Not only do we use more land but we also use more water, to produce less. A 2010 report (The Green, Blue and Grey Water Footprint of Rice From Both a Production and Consumption Perspective, goo.gl/4tCSGZ) by Unesco-IHE Institute for Water Education (now, IHE Deft Institute for Water Education) has computed water footprint of rice production: the ratio of total volume of water used to quantity produced. It is 2,020 Cubic Mtr per tonne in India, 970 in China, and the global average is 1,325.
A 2014 National Mission on Micro Irrigation (NMMI) impact evaluation study (goo.gl/LjupbK) in 13 states found that use of micro-irrigation technologies lowered electricity consumption 31% and fertiliser consumption about 28%, and increased average productivity of fruit 42% and of vegetables 52%. Another study showed a 45% increase in the yield of wheat, a 20% increase in the yield of a gram and a 40% increase in the yield of soybean for farmers adopting micro-irrigation, at the same time increasing water efficiency and lowering fertiliser use.

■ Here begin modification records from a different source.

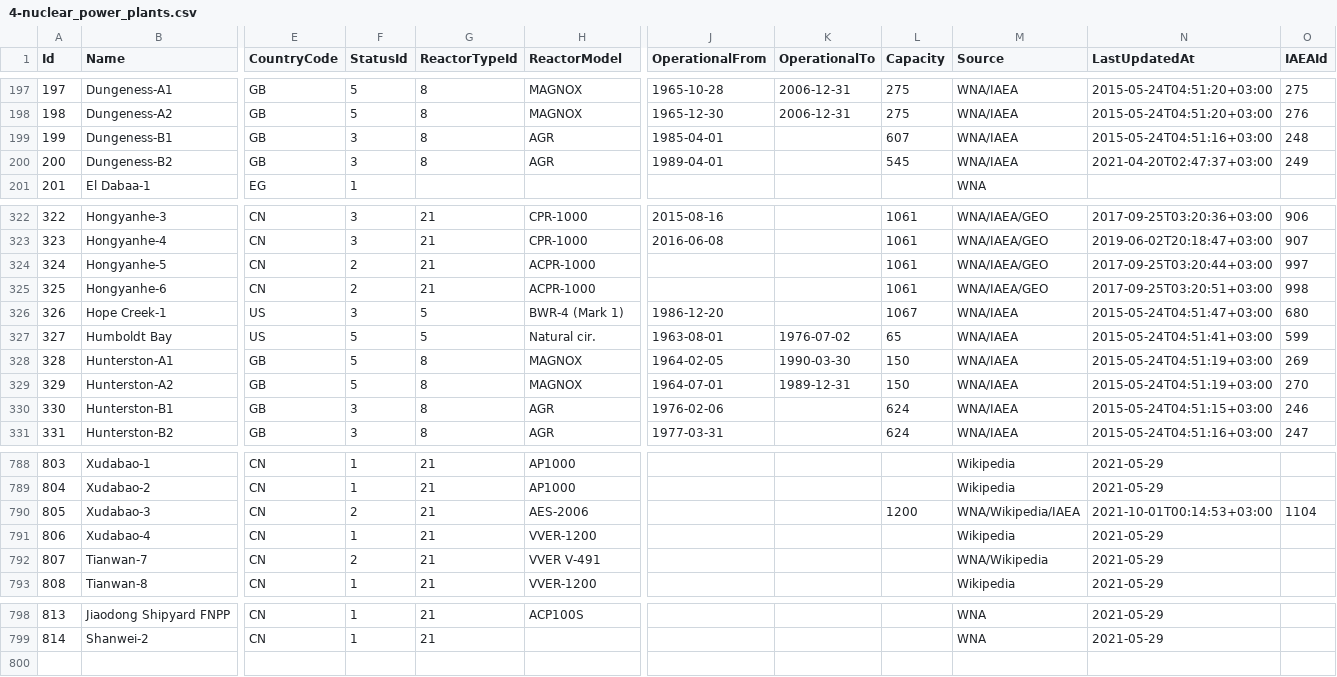
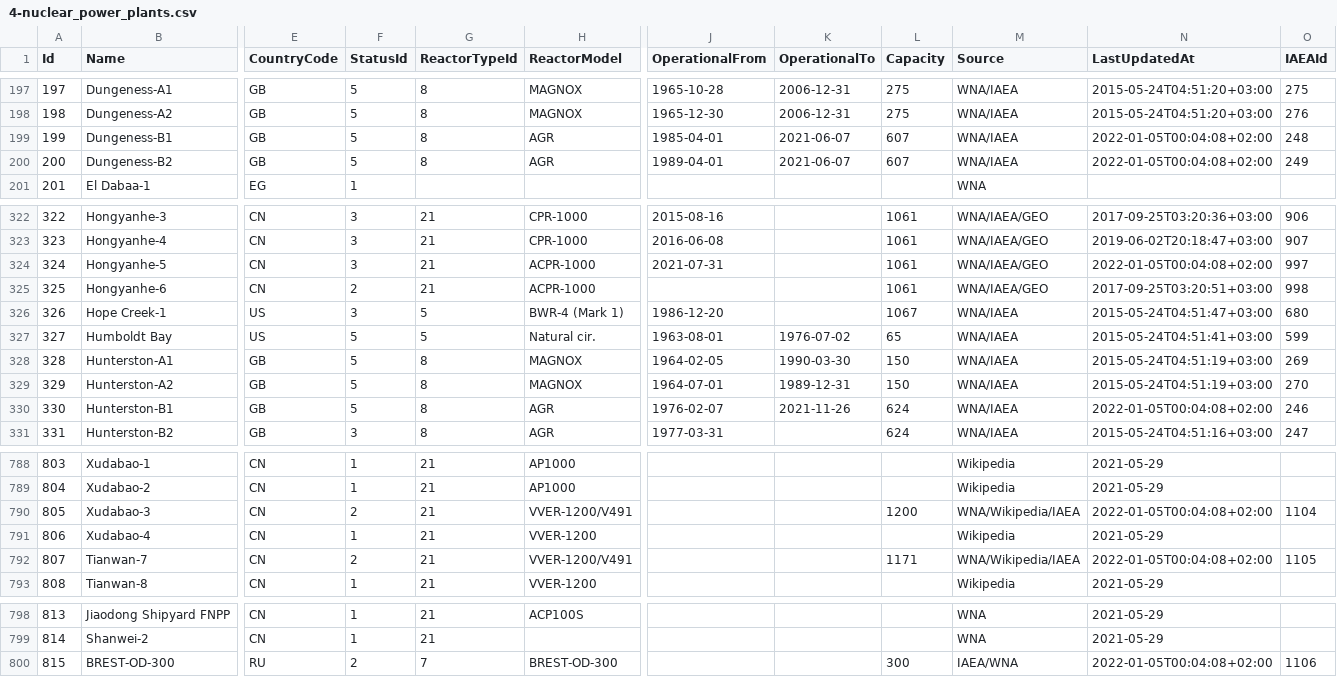
Before and after one commit to cristianst85/GeoNuclearData, a CSV file: data/csv/raw/4-nuclear_power_plants.csv, drawn as a sheet; only a part is shown, gaps mark what is left out; rows hold the shown columns only; the diff covers the shown part only; the diff names each change by its address in the sheet, - before the commit and + after, or states it on an @@ line.

```diff
--- a/data/csv/raw/4-nuclear_power_plants.csv
+++ b/data/csv/raw/4-nuclear_power_plants.csv
-F199:F200 (StatusId): 3
+F199:F200 (StatusId): 5
-K199:K200 (OperationalTo): (empty)
+K199:K200 (OperationalTo): 2021-06-07
-N199 (LastUpdatedAt): 2015-05-24T04:51:16+03:00
+N199 (LastUpdatedAt): 2022-01-05T00:04:08+02:00
-L200 (Capacity): 545
+L200 (Capacity): 607
-N200 (LastUpdatedAt): 2021-04-20T02:47:37+03:00
+N200 (LastUpdatedAt): 2022-01-05T00:04:08+02:00
-F324 (StatusId): 2
+F324 (StatusId): 3
-J324 (OperationalFrom): (empty)
+J324 (OperationalFrom): 2021-07-31
-N324 (LastUpdatedAt): 2017-09-25T03:20:44+03:00
+N324 (LastUpdatedAt): 2022-01-05T00:04:08+02:00
-F330 (StatusId): 3
+F330 (StatusId): 5
-J330 (OperationalFrom): 1976-02-06
+J330 (OperationalFrom): 1976-02-07
-K330 (OperationalTo): (empty)
+K330 (OperationalTo): 2021-11-26
-N330 (LastUpdatedAt): 2015-05-24T04:51:15+03:00
+N330 (LastUpdatedAt): 2022-01-05T00:04:08+02:00
-H790 (ReactorModel): AES-2006
+H790 (ReactorModel): VVER-1200/V491
-N790 (LastUpdatedAt): 2021-10-01T00:14:53+03:00
+N790 (LastUpdatedAt): 2022-01-05T00:04:08+02:00
-H792 (ReactorModel): VVER V-491
+H792 (ReactorModel): VVER-1200/V491
-L792 (Capacity): (empty)
+L792 (Capacity): 1171
-M792 (Source): WNA/Wikipedia
+M792 (Source): WNA/Wikipedia/IAEA
-N792 (LastUpdatedAt): 2021-05-29
+N792 (LastUpdatedAt): 2022-01-05T00:04:08+02:00
-O792 (IAEAId): (empty)
+O792 (IAEAId): 1105
+row 800: 815 | BREST-OD-300 | RU | 2 | 7 | BREST-OD-300 |  |  | 300 | IAEA/WNA | 2022-01-05T00:04:08+02:00 | 1106
```
Also changed, not shown: 5 edited cells elsewhere in this file, data/csv/denormalized/nuclear_power_plants.csv, 9 other files.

Instead of asking for loan waivers, farmers and their organisations should shift to technologies that result in efficient use of these loans.The freebies have cost Indian agriculture dearly and deprived farmers of modernisation and economic security. They should reject the political system that creates these freebies and opts for modernising agriculture.
Farming is not about the piece of land which farmers till. It is beyond that and beyond irrigation, electricity and farming technologies. It is also about road connectivity, good health, good education systems, accessible banking systems and two-way communication between government and farmers. The current government is working on all the issues simultaneously.
Only if some of the ministers could spend less time with film stars and missionaries to understand agricultural issues, spend less time to sing & dance to solve water issues and berating Hindu rituals and festivals, this situation of farmers marching to Mumbai would not have arisen!
- Sandeep Singh
Farmers are most welcome to Mumbai, it belongs to them as it is to any other Indian. Only wish they don’t come taking so much trouble to agitate, that too misguided by the communists. Communists killed the textile mills of Maharashtra now they are out to kill its agriculture.
Am sure State government will look into their issues, explain their position and the meeting will end in a win-win situation for both. The farmers should go back happy with a view of Marine Drive and have at least one plate each of Pav Bhajji and Missal Pav and not falls into the trap of communists.
Article by Mr Sandeep Singh @communalsandeep
Disclaimer: The views and opinions expressed in this article are those of the author's and do not necessarily reflect the official policy or position of NewsBharati.